> TASK REQUIREMENTS: Using the entries that follow, count the lines containing the word "offline" and give that number by itself.

═══ LISTED RECORDS ═══

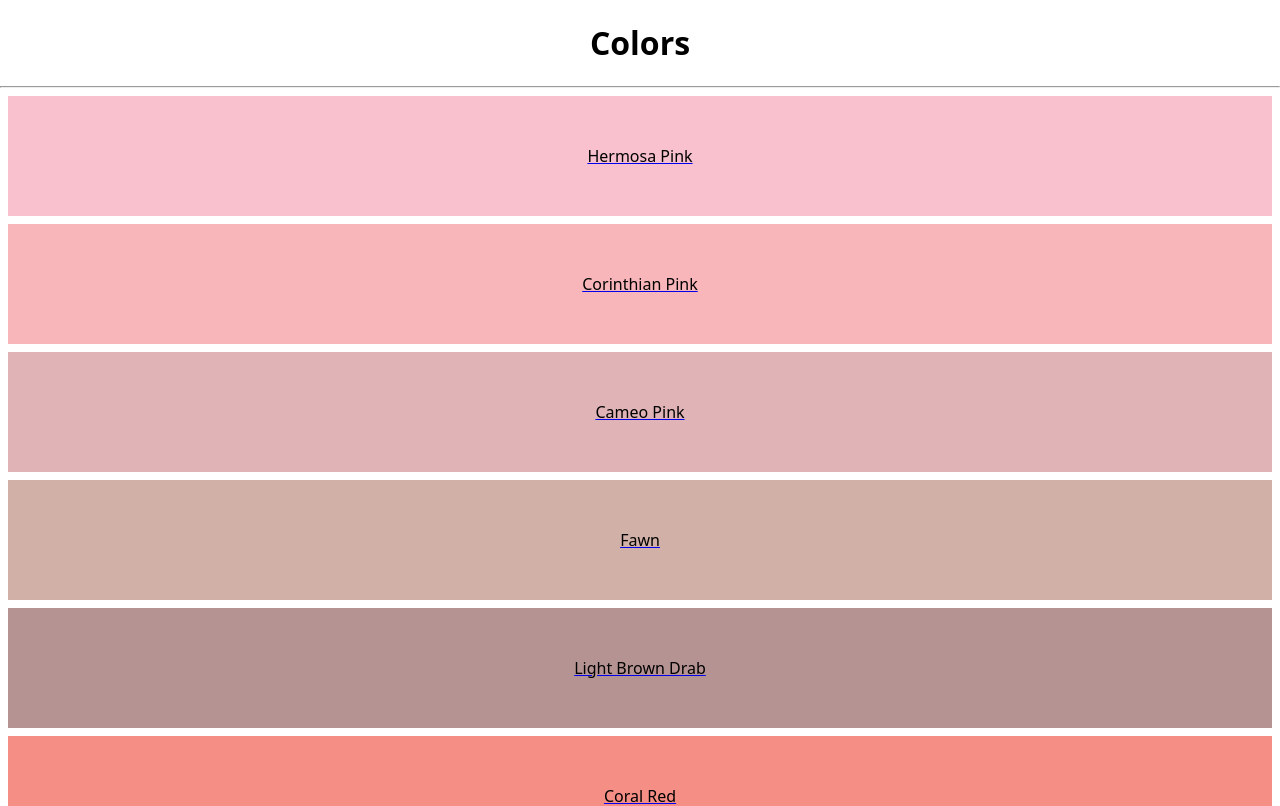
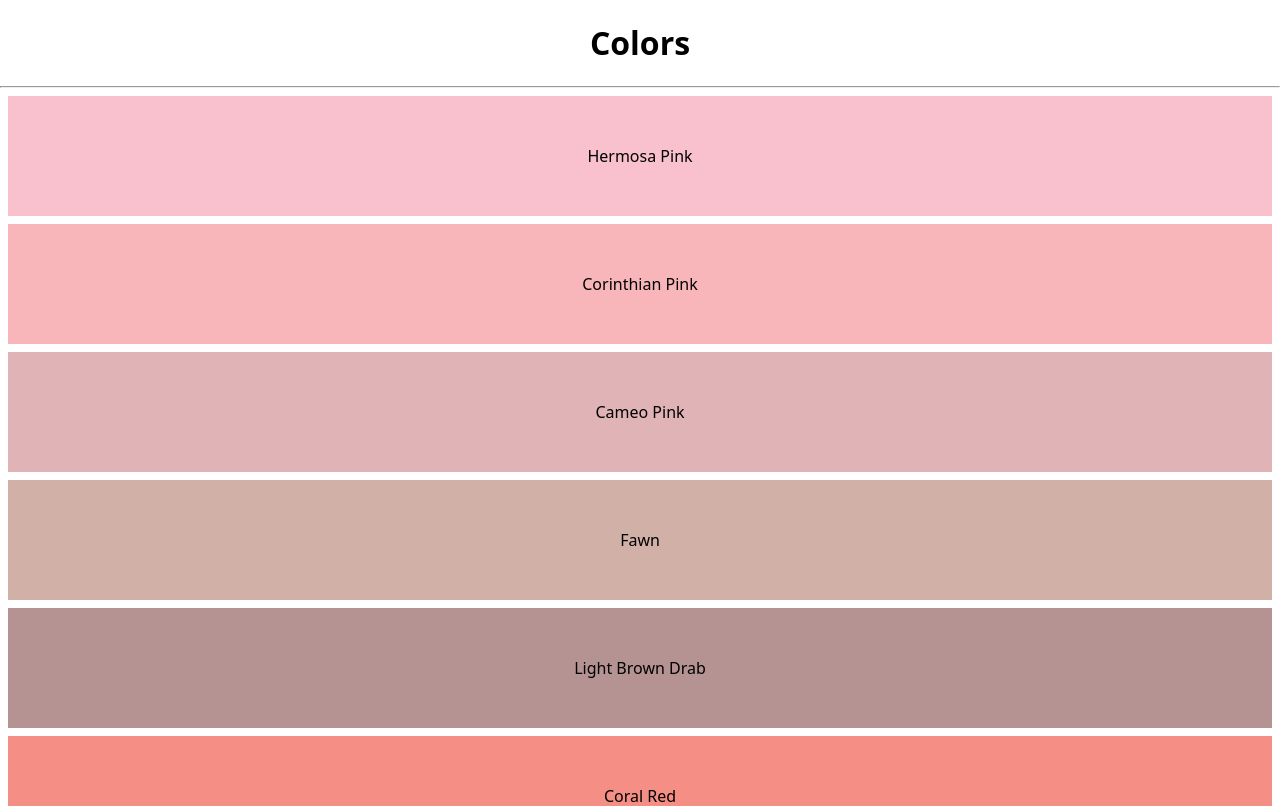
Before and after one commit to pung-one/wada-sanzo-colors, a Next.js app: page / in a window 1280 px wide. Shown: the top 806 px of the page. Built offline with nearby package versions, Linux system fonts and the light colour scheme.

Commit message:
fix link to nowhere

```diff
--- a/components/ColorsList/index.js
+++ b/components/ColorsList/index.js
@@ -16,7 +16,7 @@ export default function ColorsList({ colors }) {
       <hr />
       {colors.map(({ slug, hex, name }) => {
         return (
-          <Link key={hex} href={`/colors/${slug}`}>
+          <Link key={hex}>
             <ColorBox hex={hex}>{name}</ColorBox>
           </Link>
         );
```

═══
═══ LISTED RECORDS ═══

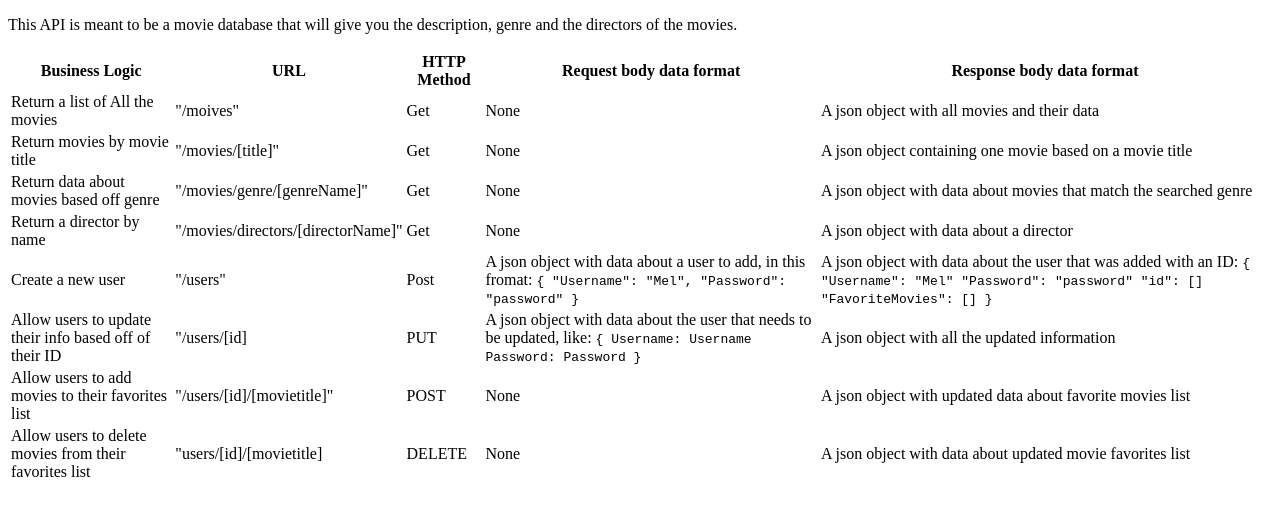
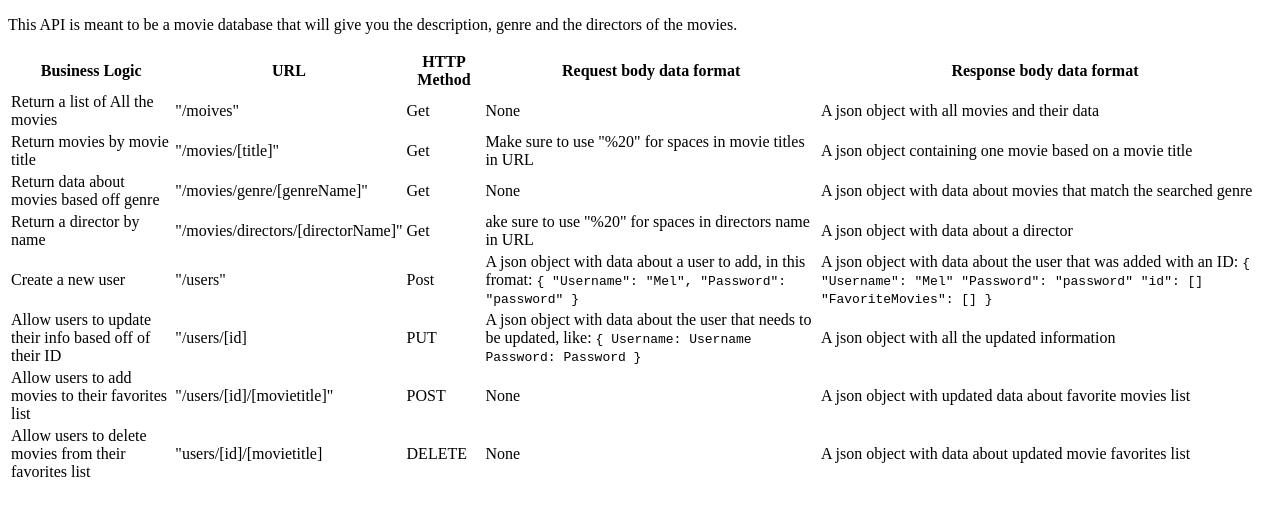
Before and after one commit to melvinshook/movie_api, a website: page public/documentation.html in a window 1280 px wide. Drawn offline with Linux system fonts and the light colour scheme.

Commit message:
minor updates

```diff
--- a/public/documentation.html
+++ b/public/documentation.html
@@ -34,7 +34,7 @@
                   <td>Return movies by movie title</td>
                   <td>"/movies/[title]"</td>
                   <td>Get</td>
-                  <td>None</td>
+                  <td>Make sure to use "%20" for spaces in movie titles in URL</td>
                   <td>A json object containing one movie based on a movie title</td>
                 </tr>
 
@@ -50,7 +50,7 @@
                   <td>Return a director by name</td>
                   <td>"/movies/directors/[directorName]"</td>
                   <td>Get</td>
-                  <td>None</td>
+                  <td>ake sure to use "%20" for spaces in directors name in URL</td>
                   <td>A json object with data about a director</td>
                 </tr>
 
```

═══

> SOLUTION TO THIS PROBLEM: 2